Stockton, CA / Bilingual Weekly
It’s a fact. Latinos —or Hispanics, as some prefer to be called— are Stockton’s ethnic majority.
According to statistics released by the US Census Bureau on Monday, March 7, 2011, there are 291,707 people living within the city boundaries, 108,044 of them —or 37%— claiming to be European White, and 117,590 —or 40.3%— who considered themselves outright Latinos.
But before you start counting dark-skinned faces at the local supermarket remember that Latino IS NOT a race, but an ethnicity, meaning that a Latino can be White, Native, Black or, most likely, mixed-race.
The third Stockton group is Asians, with 62,716 individuals —21.5%— and African Americans with 35,548 residents, or 12.2 percent of the city’s population.
Although Lodi, Tracy and Manteca are still populated by a white majority, it is less so than in the year 2000. Overall, there are 685,306 persons living in San Joaquin County, 349,287 or 50.7%— calling themselves European white; and 266,341, or 38.9 percent Latino.
South of the Stanislaus River, both Modesto and Stanislaus County show an increase in its Latino population, but European white are still the majority. In Modesto only 71,381 (35.5%) of the residents claim to be Hispanic, compared to 130,833 (or 65%) whites.
California’s Latino population grew to 14 million —37.7%— but still far from European whites, who represent 57.6 percent (21.5 million) in a total of 37.2 million residents.
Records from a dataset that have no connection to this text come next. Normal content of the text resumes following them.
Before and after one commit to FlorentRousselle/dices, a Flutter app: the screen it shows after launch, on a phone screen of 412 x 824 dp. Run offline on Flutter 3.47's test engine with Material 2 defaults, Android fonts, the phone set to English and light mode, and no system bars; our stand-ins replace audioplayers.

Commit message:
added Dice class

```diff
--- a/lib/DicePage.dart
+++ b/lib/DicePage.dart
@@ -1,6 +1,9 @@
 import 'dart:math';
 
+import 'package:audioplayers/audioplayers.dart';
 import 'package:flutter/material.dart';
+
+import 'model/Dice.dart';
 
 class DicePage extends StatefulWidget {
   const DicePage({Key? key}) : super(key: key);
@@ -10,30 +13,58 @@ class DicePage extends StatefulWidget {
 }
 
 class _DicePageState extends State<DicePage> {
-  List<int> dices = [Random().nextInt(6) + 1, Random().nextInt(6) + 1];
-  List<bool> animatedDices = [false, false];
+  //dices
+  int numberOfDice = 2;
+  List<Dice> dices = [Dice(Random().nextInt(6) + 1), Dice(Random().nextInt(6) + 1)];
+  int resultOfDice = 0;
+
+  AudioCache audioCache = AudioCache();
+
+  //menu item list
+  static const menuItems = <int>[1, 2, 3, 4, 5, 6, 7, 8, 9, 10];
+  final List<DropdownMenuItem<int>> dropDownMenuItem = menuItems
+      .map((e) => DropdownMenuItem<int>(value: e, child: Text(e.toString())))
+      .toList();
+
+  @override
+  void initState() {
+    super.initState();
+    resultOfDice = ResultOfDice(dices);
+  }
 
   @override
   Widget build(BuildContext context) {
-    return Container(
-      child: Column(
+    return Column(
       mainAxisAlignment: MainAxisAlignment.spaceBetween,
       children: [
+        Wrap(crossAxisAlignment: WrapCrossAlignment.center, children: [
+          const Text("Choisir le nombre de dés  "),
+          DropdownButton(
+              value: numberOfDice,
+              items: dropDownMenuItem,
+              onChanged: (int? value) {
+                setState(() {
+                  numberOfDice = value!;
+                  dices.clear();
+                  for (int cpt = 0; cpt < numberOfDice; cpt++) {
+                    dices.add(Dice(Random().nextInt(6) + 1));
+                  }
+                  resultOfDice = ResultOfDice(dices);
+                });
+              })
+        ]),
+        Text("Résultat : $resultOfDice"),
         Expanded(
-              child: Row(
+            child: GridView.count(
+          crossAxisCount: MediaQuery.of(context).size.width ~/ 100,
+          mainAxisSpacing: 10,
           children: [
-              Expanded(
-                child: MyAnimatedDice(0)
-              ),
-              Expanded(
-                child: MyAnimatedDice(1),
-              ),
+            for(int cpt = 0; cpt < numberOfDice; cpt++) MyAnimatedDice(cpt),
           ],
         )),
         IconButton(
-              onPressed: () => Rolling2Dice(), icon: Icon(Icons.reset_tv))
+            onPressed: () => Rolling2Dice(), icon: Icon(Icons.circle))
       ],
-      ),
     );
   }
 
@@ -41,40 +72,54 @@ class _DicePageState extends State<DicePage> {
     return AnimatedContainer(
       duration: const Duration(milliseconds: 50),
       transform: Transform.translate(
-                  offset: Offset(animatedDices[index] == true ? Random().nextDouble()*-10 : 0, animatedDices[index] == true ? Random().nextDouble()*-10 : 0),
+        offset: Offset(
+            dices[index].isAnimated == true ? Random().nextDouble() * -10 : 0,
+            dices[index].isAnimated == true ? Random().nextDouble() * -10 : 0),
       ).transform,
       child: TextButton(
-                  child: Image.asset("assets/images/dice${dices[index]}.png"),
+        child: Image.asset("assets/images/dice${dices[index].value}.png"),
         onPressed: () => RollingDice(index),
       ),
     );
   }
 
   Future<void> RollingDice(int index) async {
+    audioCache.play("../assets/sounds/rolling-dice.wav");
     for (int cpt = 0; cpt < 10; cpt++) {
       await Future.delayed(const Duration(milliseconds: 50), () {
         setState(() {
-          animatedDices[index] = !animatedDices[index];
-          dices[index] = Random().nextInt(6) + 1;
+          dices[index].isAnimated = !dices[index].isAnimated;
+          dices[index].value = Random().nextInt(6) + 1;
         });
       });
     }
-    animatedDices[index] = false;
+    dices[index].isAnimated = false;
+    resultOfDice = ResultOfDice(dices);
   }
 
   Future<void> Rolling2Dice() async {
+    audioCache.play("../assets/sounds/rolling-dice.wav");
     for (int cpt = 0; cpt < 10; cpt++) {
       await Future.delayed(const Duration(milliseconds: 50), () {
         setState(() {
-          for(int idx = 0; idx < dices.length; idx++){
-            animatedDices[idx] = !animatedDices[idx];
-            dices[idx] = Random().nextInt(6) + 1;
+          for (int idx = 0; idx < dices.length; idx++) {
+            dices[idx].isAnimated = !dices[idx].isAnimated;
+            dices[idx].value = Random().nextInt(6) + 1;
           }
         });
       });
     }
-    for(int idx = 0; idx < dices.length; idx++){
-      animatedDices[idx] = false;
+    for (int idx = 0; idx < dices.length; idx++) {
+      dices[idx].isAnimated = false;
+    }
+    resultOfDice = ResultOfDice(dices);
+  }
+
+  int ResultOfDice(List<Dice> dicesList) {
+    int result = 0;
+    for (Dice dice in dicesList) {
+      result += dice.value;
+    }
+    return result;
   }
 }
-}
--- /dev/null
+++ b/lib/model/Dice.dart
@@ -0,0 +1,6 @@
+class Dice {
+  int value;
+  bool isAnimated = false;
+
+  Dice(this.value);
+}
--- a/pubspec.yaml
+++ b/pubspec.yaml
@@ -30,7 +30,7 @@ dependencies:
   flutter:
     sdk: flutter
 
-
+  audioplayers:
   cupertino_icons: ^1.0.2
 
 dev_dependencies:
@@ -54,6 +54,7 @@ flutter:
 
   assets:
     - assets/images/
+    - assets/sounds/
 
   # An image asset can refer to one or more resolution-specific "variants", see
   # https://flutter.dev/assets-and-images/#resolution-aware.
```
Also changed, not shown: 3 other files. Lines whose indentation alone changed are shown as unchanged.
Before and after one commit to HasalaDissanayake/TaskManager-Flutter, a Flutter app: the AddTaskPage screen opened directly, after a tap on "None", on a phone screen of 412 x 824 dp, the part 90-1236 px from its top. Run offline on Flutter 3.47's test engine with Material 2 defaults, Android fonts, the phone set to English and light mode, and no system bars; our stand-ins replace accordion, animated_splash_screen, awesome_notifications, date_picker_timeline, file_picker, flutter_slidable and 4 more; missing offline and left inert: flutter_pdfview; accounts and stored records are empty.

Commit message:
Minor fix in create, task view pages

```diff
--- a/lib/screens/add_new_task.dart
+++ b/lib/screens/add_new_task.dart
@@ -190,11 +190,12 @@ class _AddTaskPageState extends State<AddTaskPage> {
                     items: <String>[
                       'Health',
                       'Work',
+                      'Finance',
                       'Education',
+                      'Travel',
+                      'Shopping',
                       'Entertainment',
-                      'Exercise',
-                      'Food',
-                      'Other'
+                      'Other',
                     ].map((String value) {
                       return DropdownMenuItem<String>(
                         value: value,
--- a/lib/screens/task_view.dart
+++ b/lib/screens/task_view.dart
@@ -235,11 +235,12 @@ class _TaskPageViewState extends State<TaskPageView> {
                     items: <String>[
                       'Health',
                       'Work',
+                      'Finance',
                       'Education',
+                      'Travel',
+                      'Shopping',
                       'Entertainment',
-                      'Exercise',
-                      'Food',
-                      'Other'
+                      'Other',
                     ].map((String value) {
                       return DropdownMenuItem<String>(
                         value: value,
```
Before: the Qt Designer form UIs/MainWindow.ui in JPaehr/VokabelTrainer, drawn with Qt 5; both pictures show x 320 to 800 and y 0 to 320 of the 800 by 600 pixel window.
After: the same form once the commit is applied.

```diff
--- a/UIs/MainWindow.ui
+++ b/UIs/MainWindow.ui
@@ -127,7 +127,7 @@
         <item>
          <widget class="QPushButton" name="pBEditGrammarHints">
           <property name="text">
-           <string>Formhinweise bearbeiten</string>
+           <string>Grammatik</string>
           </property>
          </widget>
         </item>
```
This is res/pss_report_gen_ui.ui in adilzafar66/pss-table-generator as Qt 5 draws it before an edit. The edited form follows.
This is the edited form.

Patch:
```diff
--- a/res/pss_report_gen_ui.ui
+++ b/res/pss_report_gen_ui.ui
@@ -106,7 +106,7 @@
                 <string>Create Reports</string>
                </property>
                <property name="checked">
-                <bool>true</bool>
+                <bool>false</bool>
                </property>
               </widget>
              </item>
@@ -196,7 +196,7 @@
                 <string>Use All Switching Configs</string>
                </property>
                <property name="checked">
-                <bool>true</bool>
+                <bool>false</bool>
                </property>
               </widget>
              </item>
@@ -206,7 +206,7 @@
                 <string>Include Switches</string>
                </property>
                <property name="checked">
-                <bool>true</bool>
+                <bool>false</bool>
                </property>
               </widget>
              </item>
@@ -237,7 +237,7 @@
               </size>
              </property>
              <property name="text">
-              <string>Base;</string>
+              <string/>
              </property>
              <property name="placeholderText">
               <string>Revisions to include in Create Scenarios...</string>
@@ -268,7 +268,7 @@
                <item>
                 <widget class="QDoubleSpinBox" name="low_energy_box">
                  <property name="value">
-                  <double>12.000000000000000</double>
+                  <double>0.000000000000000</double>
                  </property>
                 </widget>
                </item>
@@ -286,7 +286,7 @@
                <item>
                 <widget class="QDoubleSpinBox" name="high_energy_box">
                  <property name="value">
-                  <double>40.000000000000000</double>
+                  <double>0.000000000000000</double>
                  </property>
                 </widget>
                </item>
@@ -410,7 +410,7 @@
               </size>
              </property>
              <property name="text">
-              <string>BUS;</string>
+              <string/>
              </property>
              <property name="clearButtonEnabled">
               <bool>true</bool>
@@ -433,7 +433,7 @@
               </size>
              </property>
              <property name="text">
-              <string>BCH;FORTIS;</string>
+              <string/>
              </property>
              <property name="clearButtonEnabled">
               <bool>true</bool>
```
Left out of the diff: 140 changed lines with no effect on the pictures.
Population-wise, the largest county is Los Angeles, with 9,818,605 inhabitants. Its population grew by 3.1 percent since 2000. The other counties in the top five include San Diego, with a population of 3,095,313 (increase of 10.0 percent); Orange, 3,010,232 (increase of 5.8 percent); Riverside, 2,189,641 (increase of 41.7 percent); and San Bernardino, 2,035,210 (increase of 19.1 percent).